[THE DATA Boundary: Start]

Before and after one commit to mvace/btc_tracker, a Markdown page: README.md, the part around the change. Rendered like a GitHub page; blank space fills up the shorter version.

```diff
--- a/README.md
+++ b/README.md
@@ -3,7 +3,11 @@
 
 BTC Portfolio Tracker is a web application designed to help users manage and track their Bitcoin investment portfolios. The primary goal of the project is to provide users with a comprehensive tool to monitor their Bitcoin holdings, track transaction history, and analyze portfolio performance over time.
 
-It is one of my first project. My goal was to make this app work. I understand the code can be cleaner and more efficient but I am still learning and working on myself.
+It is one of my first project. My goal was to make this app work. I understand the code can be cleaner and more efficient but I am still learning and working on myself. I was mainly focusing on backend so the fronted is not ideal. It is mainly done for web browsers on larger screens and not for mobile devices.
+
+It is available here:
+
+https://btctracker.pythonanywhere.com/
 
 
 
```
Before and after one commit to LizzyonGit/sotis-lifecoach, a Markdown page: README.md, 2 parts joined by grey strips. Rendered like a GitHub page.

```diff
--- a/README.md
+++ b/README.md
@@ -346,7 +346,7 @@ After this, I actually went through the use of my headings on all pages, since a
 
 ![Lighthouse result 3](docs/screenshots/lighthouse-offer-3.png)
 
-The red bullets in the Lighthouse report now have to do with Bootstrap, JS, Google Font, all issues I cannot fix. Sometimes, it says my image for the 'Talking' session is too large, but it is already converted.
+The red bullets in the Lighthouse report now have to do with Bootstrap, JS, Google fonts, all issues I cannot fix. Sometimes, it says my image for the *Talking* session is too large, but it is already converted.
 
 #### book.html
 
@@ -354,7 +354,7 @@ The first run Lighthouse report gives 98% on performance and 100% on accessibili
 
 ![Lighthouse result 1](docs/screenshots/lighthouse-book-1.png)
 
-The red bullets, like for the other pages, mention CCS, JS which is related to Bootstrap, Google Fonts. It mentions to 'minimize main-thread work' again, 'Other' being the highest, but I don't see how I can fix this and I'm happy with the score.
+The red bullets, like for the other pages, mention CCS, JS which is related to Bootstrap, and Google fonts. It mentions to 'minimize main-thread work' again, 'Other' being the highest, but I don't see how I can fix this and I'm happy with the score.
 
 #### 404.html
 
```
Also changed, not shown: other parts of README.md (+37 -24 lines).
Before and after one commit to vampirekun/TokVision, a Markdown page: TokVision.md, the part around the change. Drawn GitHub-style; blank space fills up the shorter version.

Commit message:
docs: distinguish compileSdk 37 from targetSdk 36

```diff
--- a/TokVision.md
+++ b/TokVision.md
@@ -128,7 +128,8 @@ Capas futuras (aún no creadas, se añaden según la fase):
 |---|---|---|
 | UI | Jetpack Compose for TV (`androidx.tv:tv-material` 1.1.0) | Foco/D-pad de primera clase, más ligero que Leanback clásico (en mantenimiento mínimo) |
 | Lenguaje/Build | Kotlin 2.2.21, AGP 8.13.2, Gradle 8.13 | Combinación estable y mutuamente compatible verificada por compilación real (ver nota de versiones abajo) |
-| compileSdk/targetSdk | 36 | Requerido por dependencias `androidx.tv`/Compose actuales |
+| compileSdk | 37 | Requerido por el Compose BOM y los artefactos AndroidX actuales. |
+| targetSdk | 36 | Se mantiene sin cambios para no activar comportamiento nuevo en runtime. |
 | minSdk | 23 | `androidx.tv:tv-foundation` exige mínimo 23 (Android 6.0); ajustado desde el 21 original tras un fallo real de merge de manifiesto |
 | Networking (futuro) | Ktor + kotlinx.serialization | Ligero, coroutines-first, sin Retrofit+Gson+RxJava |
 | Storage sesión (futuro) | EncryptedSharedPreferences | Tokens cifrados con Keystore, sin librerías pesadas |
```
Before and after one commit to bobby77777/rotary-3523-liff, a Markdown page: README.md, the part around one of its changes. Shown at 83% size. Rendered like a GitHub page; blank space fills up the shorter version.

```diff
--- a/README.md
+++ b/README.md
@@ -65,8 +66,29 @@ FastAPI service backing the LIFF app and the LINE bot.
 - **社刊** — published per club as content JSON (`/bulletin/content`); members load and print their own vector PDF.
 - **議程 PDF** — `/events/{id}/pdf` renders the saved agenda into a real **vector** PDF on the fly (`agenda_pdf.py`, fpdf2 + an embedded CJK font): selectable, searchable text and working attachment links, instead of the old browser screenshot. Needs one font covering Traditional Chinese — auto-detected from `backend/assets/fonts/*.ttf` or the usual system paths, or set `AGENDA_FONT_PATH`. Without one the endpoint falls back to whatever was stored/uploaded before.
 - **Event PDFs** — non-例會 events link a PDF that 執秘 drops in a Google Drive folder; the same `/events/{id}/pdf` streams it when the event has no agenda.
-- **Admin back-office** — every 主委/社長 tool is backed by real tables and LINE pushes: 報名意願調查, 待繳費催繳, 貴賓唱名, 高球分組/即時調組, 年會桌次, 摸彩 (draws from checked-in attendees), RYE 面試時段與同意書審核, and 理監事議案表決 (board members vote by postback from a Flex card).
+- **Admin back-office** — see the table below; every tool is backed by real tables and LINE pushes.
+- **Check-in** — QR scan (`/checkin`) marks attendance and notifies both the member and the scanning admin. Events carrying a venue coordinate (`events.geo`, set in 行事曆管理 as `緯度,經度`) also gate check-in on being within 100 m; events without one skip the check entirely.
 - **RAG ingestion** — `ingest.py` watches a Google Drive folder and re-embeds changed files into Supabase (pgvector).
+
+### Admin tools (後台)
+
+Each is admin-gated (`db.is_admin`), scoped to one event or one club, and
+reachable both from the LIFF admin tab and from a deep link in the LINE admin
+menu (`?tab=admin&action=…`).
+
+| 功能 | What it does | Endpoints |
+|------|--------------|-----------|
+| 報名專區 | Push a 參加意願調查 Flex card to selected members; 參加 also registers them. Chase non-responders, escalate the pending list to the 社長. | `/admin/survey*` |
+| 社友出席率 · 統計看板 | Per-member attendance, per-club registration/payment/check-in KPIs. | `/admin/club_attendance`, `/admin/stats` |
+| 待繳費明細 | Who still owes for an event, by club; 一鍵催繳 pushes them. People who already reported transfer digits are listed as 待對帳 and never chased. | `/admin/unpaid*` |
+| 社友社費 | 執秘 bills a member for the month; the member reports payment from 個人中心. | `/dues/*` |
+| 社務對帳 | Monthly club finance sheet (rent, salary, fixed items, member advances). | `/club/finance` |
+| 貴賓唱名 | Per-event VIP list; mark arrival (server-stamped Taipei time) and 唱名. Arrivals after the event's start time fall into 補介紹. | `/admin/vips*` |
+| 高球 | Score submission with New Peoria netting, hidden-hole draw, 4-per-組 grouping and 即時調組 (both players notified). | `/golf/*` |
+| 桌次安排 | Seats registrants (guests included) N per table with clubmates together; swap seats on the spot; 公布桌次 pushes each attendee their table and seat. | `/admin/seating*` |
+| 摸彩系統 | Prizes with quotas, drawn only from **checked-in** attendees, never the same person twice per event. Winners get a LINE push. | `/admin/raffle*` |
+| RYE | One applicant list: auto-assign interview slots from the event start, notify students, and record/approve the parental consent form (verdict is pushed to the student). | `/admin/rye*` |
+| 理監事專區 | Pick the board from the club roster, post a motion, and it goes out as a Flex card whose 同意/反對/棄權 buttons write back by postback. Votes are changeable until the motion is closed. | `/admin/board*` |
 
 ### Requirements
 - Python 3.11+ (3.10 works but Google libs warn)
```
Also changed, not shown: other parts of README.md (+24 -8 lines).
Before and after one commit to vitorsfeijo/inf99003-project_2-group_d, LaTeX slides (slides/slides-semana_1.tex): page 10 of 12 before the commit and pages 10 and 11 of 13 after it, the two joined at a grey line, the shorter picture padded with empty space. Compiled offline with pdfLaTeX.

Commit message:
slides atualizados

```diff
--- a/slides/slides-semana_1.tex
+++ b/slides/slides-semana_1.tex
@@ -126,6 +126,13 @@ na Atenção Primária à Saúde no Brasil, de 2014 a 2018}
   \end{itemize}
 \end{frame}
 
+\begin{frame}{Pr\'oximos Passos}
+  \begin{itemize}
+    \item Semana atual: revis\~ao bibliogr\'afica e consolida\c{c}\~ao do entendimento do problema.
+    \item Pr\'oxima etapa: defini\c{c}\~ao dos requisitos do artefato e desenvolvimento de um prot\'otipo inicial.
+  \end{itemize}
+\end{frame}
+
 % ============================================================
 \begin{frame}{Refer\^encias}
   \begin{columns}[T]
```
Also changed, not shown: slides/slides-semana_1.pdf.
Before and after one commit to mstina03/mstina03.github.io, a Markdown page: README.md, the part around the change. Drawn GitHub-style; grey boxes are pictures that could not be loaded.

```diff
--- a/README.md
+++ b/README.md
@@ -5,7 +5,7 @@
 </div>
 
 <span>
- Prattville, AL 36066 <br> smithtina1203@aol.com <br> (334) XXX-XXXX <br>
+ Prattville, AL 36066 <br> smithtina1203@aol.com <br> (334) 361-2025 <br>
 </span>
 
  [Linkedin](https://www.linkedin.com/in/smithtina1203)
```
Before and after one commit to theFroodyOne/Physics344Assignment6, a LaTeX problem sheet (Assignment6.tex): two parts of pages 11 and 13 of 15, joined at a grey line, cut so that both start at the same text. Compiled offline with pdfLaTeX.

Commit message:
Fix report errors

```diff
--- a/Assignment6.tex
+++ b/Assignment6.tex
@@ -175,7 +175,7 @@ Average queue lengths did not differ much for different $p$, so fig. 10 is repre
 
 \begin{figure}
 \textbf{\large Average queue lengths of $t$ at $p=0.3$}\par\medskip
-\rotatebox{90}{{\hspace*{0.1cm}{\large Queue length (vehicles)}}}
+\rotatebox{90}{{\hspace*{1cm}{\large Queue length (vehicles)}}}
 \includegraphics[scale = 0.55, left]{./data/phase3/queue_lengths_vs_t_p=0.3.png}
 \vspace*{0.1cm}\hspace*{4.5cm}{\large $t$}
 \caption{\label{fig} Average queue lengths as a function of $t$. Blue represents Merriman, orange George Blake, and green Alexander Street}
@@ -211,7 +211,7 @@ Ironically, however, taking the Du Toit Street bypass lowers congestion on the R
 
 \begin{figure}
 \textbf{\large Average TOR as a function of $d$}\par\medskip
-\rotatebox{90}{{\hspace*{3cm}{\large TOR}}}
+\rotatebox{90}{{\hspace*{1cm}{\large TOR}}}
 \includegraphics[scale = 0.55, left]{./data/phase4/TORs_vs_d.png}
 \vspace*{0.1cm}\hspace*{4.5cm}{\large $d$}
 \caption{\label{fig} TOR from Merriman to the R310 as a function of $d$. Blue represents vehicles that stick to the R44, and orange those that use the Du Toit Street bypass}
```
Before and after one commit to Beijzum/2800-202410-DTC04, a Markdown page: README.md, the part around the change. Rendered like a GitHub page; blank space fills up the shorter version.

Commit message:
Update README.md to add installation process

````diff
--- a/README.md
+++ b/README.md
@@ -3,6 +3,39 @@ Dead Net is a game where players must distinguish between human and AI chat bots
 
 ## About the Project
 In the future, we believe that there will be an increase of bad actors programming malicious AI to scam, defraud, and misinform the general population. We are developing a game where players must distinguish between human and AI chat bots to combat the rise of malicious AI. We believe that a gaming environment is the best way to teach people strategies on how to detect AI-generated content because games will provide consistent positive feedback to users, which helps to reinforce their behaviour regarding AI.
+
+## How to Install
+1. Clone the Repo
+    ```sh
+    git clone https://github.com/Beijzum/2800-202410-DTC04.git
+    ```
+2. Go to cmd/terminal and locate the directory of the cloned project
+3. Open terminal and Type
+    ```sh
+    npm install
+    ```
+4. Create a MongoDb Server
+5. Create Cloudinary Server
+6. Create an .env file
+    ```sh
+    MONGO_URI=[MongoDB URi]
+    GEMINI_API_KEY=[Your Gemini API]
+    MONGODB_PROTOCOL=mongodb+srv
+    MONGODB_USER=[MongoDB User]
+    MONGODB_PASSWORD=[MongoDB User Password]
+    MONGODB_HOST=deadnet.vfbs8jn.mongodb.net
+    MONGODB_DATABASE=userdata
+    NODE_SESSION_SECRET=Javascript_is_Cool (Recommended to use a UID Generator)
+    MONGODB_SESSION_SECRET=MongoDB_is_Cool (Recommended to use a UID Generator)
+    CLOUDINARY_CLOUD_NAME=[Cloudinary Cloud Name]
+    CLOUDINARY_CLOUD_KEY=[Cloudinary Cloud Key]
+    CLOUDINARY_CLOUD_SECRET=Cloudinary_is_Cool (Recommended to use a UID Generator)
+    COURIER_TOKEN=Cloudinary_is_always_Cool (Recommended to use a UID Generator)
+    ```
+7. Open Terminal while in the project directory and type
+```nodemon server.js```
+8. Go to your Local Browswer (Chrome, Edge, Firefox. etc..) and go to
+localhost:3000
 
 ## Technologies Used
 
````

[THE DATA Boundary: End]

* BRIEF *
The required answer is each line of the entries containing the string "agenda".

* SOLUTION *
 - **議程 PDF** — `/events/{id}/pdf` renders the saved agenda into a real **vector** PDF on the fly (`agenda_pdf.py`, fpdf2 + an embedded CJK font): selectable, searchable text and working attachment links, instead of the old browser screenshot. Needs one font covering Traditional Chinese — auto-detected from `backend/assets/fonts/*.ttf` or the usual system paths, or set `AGENDA_FONT_PATH`. Without one the endpoint falls back to whatever was stored/uploaded before.
 - **Event PDFs** — non-例會 events link a PDF that 執秘 drops in a Google Drive folder; the same `/events/{id}/pdf` streams it when the event has no agenda.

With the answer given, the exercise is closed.